An investigation is carried out into the connection between the various characteristics of the velocity field and the burning rate in a spark-ignition engine. The experiments are performed on the Leeds University Ported Optical Engine with a large skip-firing ratio; the engine allows a full optical access to the combustion chamber. Velocity fields are obtained using a Particle Image Velocimetry (PIV) and a systematic distinct averaging is performed with an account of the cyclic variability of the burning rate, that is the properties of the turbulent velocity fields are derived separately for the fast, middle and slow cycles using the peak pressure as a proxy measure for the burning rate. Even though the velocity fields are nearly homogeneous in the mean, they reveal very significant intermittency where the regions of intense fluctuations have an extent more than half the clearance height. It is shown that the variations of the burning rate are correlated with the fluctuations in root-mean-square fields of the velocity magnitude, vorticity and shear strain rate. Faster combustion is induced by the fields with larger root-mean-square values. No discernible correlation of the burning rate with the average vorticity or shear strain fields has been detected.

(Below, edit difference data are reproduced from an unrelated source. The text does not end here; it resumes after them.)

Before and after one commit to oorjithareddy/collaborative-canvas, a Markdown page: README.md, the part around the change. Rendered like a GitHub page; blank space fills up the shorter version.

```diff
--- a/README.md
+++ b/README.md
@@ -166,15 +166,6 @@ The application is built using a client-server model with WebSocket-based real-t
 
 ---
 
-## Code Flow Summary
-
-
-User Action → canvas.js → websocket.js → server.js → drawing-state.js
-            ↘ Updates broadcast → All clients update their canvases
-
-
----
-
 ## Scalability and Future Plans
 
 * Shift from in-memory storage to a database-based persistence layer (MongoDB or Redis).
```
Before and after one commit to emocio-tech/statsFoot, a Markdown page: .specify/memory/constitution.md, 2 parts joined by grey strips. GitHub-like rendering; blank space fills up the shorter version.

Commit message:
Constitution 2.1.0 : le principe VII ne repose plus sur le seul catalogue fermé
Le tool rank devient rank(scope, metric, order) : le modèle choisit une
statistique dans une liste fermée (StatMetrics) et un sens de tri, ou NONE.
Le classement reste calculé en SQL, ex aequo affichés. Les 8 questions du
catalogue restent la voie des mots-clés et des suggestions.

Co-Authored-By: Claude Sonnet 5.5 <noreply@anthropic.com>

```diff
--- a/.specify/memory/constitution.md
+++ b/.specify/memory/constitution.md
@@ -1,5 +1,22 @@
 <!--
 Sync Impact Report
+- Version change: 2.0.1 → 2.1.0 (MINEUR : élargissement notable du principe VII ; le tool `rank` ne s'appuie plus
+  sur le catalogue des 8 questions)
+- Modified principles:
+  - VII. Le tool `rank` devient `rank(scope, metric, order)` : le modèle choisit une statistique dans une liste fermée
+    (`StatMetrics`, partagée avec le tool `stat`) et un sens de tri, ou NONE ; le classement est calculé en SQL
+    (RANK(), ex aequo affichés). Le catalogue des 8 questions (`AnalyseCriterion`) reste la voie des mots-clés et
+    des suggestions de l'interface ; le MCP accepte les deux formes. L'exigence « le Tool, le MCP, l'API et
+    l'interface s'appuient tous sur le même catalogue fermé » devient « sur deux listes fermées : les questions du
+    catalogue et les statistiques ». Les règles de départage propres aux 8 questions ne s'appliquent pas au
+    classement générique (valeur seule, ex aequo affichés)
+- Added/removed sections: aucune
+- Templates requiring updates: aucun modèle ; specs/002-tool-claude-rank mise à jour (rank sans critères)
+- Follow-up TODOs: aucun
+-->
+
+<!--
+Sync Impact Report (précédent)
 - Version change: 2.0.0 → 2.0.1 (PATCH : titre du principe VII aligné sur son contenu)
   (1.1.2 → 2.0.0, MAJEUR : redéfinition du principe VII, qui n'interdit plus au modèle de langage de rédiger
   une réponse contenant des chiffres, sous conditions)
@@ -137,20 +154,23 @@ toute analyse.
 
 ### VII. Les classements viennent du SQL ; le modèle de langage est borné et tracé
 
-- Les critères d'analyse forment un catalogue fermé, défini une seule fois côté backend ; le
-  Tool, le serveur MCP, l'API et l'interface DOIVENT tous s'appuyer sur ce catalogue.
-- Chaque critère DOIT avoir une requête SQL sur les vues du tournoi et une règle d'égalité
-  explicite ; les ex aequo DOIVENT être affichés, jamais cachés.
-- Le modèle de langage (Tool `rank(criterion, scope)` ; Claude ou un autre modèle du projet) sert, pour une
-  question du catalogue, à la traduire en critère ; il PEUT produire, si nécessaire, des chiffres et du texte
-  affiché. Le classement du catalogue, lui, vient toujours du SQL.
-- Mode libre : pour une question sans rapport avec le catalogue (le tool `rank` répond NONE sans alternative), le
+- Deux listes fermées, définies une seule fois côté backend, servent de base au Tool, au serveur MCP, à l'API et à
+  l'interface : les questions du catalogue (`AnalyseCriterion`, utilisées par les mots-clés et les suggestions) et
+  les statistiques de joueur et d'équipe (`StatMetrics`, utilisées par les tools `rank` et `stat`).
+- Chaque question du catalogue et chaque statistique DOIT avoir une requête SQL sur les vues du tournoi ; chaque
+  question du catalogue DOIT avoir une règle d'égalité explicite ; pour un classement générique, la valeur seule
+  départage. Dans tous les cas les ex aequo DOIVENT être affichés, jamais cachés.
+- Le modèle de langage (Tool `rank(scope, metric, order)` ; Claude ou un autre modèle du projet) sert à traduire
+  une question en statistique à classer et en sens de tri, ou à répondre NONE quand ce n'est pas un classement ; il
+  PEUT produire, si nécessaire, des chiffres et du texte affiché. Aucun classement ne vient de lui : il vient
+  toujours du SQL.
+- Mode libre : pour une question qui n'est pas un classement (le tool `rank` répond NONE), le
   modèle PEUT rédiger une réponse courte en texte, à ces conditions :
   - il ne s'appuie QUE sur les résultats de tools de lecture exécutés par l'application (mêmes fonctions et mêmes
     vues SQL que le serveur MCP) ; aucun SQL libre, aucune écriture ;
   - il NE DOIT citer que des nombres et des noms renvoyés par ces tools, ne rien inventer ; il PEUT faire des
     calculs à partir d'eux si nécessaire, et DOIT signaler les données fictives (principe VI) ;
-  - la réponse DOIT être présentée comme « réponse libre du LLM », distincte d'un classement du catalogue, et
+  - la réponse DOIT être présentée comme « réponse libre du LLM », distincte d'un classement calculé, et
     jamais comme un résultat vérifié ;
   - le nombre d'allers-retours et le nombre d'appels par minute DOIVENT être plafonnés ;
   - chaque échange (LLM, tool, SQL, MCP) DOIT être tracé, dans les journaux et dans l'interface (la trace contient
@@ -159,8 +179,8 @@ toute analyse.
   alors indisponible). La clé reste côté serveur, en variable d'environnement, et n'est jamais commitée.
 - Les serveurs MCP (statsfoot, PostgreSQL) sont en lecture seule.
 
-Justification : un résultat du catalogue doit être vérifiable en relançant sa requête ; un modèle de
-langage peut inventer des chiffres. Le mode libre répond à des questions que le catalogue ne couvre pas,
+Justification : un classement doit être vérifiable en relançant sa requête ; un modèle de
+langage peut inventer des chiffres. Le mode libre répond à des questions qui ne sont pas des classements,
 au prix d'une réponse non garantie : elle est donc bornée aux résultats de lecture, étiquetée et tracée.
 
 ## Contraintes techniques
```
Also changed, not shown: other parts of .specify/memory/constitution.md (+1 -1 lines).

The integral scales of the large-scale motion derived from the PIV do not show any systematic variation between fast and slow cycles.
|Number of pages||10|
|Journal||Experimental Thermal and Fluid Science|
|Early online date||27 Apr 2012|
|Publication status||Published - 1 Nov 2012|